• _Problem to work on_:
Without including any images, reproduce each entry exactly.

──────── Task data ────────

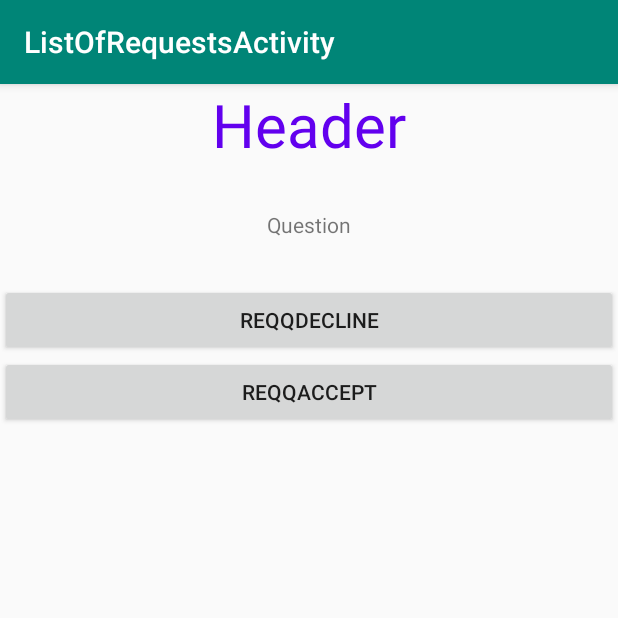
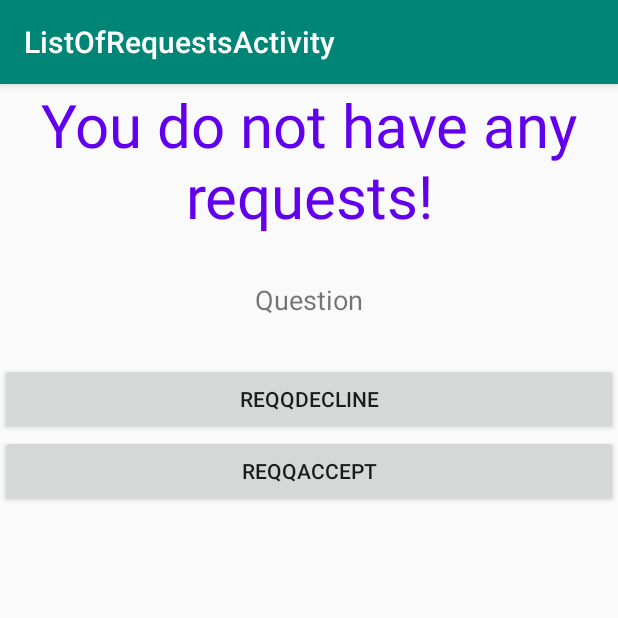
Before and after one commit to ahmetanilgur/SWE599_25112018_V1_1, an Android app: the screen it shows after launch (ListOfRequestsActivity), after a tap on "REQUESTS", on a phone screen of 412 x 824 dp, the top half of it. Run offline under Robolectric (Android 15) with nearby library versions, the phone set to English and light mode, and no system bars; our stand-ins replace Volley; network calls fail.

Commit message:
newer api version, calendar req

```diff
--- a/app/src/main/java/com/example/ahmetanilgur/fakearmut/ListOfRequestsActivity.java
+++ b/app/src/main/java/com/example/ahmetanilgur/fakearmut/ListOfRequestsActivity.java
@@ -20,8 +20,13 @@ import com.android.volley.VolleyError;
 import com.android.volley.toolbox.StringRequest;
 import com.android.volley.toolbox.Volley;
 
+import java.lang.reflect.Array;
+
 public class ListOfRequestsActivity extends AppCompatActivity {
     String username;
+    String[] chiles = { "jalapeno", "anaheim", "serrano",
+            "habanero", "thai" };
+
     @Override
     protected void onCreate(Bundle savedInstanceState) {
         super.onCreate(savedInstanceState);
@@ -37,13 +42,21 @@ public class ListOfRequestsActivity extends AppCompatActivity {
                 .getDefaultSharedPreferences(getApplicationContext())
                 .getString("login_preferences",""));*/
         StringRequest firstStringRequest = new StringRequest(Request.Method.GET,
-                "http://192.168.47.40:8001/requestlist/"+PreferenceManager
+                "http://192.168.55.82:8001/requestlist/"+PreferenceManager
                         .getDefaultSharedPreferences(getApplicationContext())
                         .getString("login_preferences",""),
                 new Response.Listener<String>() {
                     @SuppressLint("ResourceAsColor")
                     @Override
                     public void onResponse(String response) {
+                        Log.d(TAG, "reel response: "+response.length());
+                        if(response.length()<1){
+                            Log.d(TAG, "onResponse: girdi ife");
+                            requests_header.setText("No new requests!");
+                            question.setText("Come back anytime.");
+                            button_accept.setVisibility(View.GONE);
+                            button_decline.setText("Back");
+                        }else {
                             username=response;
                             // Display the first 500 characters of the response string.
                             requests_header.setText("New requests!");
@@ -53,6 +66,8 @@ public class ListOfRequestsActivity extends AppCompatActivity {
                             button_accept.setText("Accept");
                             button_decline.setTextColor(Color.RED);
                             button_decline.setText("Decline");
+                        }
+
                         Log.d(TAG, "onResponse: clysr jsonp sonuc: "+ response);
                     }
                 }, new Response.ErrorListener() {
@@ -73,7 +88,7 @@ public class ListOfRequestsActivity extends AppCompatActivity {
             public void onClick(View v) {
 
                 StringRequest stringRequest = new StringRequest(Request.Method.GET,
-                        "http://192.168.47.40:8001/accept/"+
+                        "http://192.168.55.82:8001/accept/"+
                                 username+"&"+PreferenceManager.getDefaultSharedPreferences(getApplicationContext())
                                         .getString("login_preferences",""),
                         new Response.Listener<String>() {
@@ -90,7 +105,7 @@ public class ListOfRequestsActivity extends AppCompatActivity {
                     }
                 });
                 Volley.newRequestQueue(getApplicationContext()).add(stringRequest);
-                //finish();
+                finish();
             }
         });
 
--- a/app/src/main/java/com/example/ahmetanilgur/fakearmut/MainActivity.java
+++ b/app/src/main/java/com/example/ahmetanilgur/fakearmut/MainActivity.java
@@ -108,6 +108,11 @@ public class MainActivity extends AppCompatActivity implements ItemClickListener
             Intent intent = new Intent(MainActivity.this, ListOfRequestsActivity.class);
             startActivity(intent);
         }
+/*        if (id == R.id.allowed_calendars) {
+            Intent intent = new Intent(MainActivity.this, CalendarActivity.class);
+            startActivity(intent);
+        }*/
+
 
         return super.onOptionsItemSelected(item);
     }
--- a/app/src/main/res/layout/activity_calendar.xml
+++ b/app/src/main/res/layout/activity_calendar.xml
@@ -18,9 +18,9 @@
 
     <TextView
         android:id="@+id/tv_detail_calendar_job"
-        android:gravity="center"
         android:layout_width="match_parent"
         android:layout_height="wrap_content"
+        android:gravity="center"
         android:text="@string/textview_job" />
 
     <TextView
--- a/app/src/main/res/layout/activity_list_of_requests.xml
+++ b/app/src/main/res/layout/activity_list_of_requests.xml
@@ -36,9 +36,9 @@
         android:layout_width="match_parent"
         android:layout_height="wrap_content"
         android:gravity="center"
-        android:textSize="14sp"
         android:paddingBottom="30sp"
-        android:text="@string/requests_question" />
+        android:text="@string/requests_question"
+        android:textSize="18sp" />
 
     <Button
         android:id="@+id/requests_q_decline"
--- a/app/src/main/res/layout/activity_request.xml
+++ b/app/src/main/res/layout/activity_request.xml
@@ -36,7 +36,8 @@
         android:layout_height="wrap_content"
         android:gravity="center"
         android:paddingBottom="15sp"
-        android:text="@string/tv_detail_req" />
+        android:text="@string/tv_detail_req"
+        android:textSize="18sp" />
 
     <Button
         android:id="@+id/btn_req_accept"
--- a/app/src/main/res/menu/menu_main.xml
+++ b/app/src/main/res/menu/menu_main.xml
@@ -12,4 +12,9 @@
         android:orderInCategory="100"
         android:title="@string/calendar_request_activity"
         app:showAsAction="ifRoom" />
+<!--    <item
+        android:id="@+id/allowed_calendars"
+        android:orderInCategory="99"
+        android:title="@string/allowed_calendars"
+        app:showAsAction="ifRoom" />-->
 </menu>
--- a/app/src/main/res/values/strings.xml
+++ b/app/src/main/res/values/strings.xml
@@ -35,8 +35,9 @@
     <string name="btn_req_accept">Send</string>
     <string name="btn_req_decline">Cancel</string>
     <string name="title_activity_list_of_requests">ListOfRequestsActivity</string>
-    <string name="requests_header">Header</string>
+    <string name="requests_header">You do not have any requests!</string>
     <string name="requests_question">Question</string>
     <string name="requests_q_accept">ReqQAccept</string>
     <string name="requests_q_decline">ReqQDecline</string>
+    <string name="allowed_calendars">Calendars</string>
 </resources>
```
Also changed, not shown: app/src/main/java/com/example/ahmetanilgur/fakearmut/CalendarActivity.java (+38 -1 lines), app/src/main/java/com/example/ahmetanilgur/fakearmut/RequestActivity.java (+40 -11 lines). Lines whose indentation alone changed are shown as unchanged.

────────

• _Answer section_:
Before and after one commit to ahmetanilgur/SWE599_25112018_V1_1, an Android app: the screen it shows after launch (ListOfRequestsActivity), after a tap on "REQUESTS", on a phone screen of 412 x 824 dp, the top half of it. Run offline under Robolectric (Android 15) with nearby library versions, the phone set to English and light mode, and no system bars; our stand-ins replace Volley; network calls fail.

Commit message:
newer api version, calendar req

```diff
--- a/app/src/main/java/com/example/ahmetanilgur/fakearmut/ListOfRequestsActivity.java
+++ b/app/src/main/java/com/example/ahmetanilgur/fakearmut/ListOfRequestsActivity.java
@@ -20,8 +20,13 @@ import com.android.volley.VolleyError;
 import com.android.volley.toolbox.StringRequest;
 import com.android.volley.toolbox.Volley;
 
+import java.lang.reflect.Array;
+
 public class ListOfRequestsActivity extends AppCompatActivity {
     String username;
+    String[] chiles = { "jalapeno", "anaheim", "serrano",
+            "habanero", "thai" };
+
     @Override
     protected void onCreate(Bundle savedInstanceState) {
         super.onCreate(savedInstanceState);
@@ -37,13 +42,21 @@ public class ListOfRequestsActivity extends AppCompatActivity {
                 .getDefaultSharedPreferences(getApplicationContext())
                 .getString("login_preferences",""));*/
         StringRequest firstStringRequest = new StringRequest(Request.Method.GET,
-                "http://192.168.47.40:8001/requestlist/"+PreferenceManager
+                "http://192.168.55.82:8001/requestlist/"+PreferenceManager
                         .getDefaultSharedPreferences(getApplicationContext())
                         .getString("login_preferences",""),
                 new Response.Listener<String>() {
                     @SuppressLint("ResourceAsColor")
                     @Override
                     public void onResponse(String response) {
+                        Log.d(TAG, "reel response: "+response.length());
+                        if(response.length()<1){
+                            Log.d(TAG, "onResponse: girdi ife");
+                            requests_header.setText("No new requests!");
+                            question.setText("Come back anytime.");
+                            button_accept.setVisibility(View.GONE);
+                            button_decline.setText("Back");
+                        }else {
                             username=response;
                             // Display the first 500 characters of the response string.
                             requests_header.setText("New requests!");
@@ -53,6 +66,8 @@ public class ListOfRequestsActivity extends AppCompatActivity {
                             button_accept.setText("Accept");
                             button_decline.setTextColor(Color.RED);
                             button_decline.setText("Decline");
+                        }
+
                         Log.d(TAG, "onResponse: clysr jsonp sonuc: "+ response);
                     }
                 }, new Response.ErrorListener() {
@@ -73,7 +88,7 @@ public class ListOfRequestsActivity extends AppCompatActivity {
             public void onClick(View v) {
 
                 StringRequest stringRequest = new StringRequest(Request.Method.GET,
-                        "http://192.168.47.40:8001/accept/"+
+                        "http://192.168.55.82:8001/accept/"+
                                 username+"&"+PreferenceManager.getDefaultSharedPreferences(getApplicationContext())
                                         .getString("login_preferences",""),
                         new Response.Listener<String>() {
@@ -90,7 +105,7 @@ public class ListOfRequestsActivity extends AppCompatActivity {
                     }
                 });
                 Volley.newRequestQueue(getApplicationContext()).add(stringRequest);
-                //finish();
+                finish();
             }
         });
 
--- a/app/src/main/java/com/example/ahmetanilgur/fakearmut/MainActivity.java
+++ b/app/src/main/java/com/example/ahmetanilgur/fakearmut/MainActivity.java
@@ -108,6 +108,11 @@ public class MainActivity extends AppCompatActivity implements ItemClickListener
             Intent intent = new Intent(MainActivity.this, ListOfRequestsActivity.class);
             startActivity(intent);
         }
+/*        if (id == R.id.allowed_calendars) {
+            Intent intent = new Intent(MainActivity.this, CalendarActivity.class);
+            startActivity(intent);
+        }*/
+
 
         return super.onOptionsItemSelected(item);
     }
--- a/app/src/main/res/layout/activity_calendar.xml
+++ b/app/src/main/res/layout/activity_calendar.xml
@@ -18,9 +18,9 @@
 
     <TextView
         android:id="@+id/tv_detail_calendar_job"
-        android:gravity="center"
         android:layout_width="match_parent"
         android:layout_height="wrap_content"
+        android:gravity="center"
         android:text="@string/textview_job" />
 
     <TextView
--- a/app/src/main/res/layout/activity_list_of_requests.xml
+++ b/app/src/main/res/layout/activity_list_of_requests.xml
@@ -36,9 +36,9 @@
         android:layout_width="match_parent"
         android:layout_height="wrap_content"
         android:gravity="center"
-        android:textSize="14sp"
         android:paddingBottom="30sp"
-        android:text="@string/requests_question" />
+        android:text="@string/requests_question"
+        android:textSize="18sp" />
 
     <Button
         android:id="@+id/requests_q_decline"
--- a/app/src/main/res/layout/activity_request.xml
+++ b/app/src/main/res/layout/activity_request.xml
@@ -36,7 +36,8 @@
         android:layout_height="wrap_content"
         android:gravity="center"
         android:paddingBottom="15sp"
-        android:text="@string/tv_detail_req" />
+        android:text="@string/tv_detail_req"
+        android:textSize="18sp" />
 
     <Button
         android:id="@+id/btn_req_accept"
--- a/app/src/main/res/menu/menu_main.xml
+++ b/app/src/main/res/menu/menu_main.xml
@@ -12,4 +12,9 @@
         android:orderInCategory="100"
         android:title="@string/calendar_request_activity"
         app:showAsAction="ifRoom" />
+<!--    <item
+        android:id="@+id/allowed_calendars"
+        android:orderInCategory="99"
+        android:title="@string/allowed_calendars"
+        app:showAsAction="ifRoom" />-->
 </menu>
--- a/app/src/main/res/values/strings.xml
+++ b/app/src/main/res/values/strings.xml
@@ -35,8 +35,9 @@
     <string name="btn_req_accept">Send</string>
     <string name="btn_req_decline">Cancel</string>
     <string name="title_activity_list_of_requests">ListOfRequestsActivity</string>
-    <string name="requests_header">Header</string>
+    <string name="requests_header">You do not have any requests!</string>
     <string name="requests_question">Question</string>
     <string name="requests_q_accept">ReqQAccept</string>
     <string name="requests_q_decline">ReqQDecline</string>
+    <string name="allowed_calendars">Calendars</string>
 </resources>
```
Also changed, not shown: app/src/main/java/com/example/ahmetanilgur/fakearmut/CalendarActivity.java (+38 -1 lines), app/src/main/java/com/example/ahmetanilgur/fakearmut/RequestActivity.java (+40 -11 lines). Lines whose indentation alone changed are shown as unchanged.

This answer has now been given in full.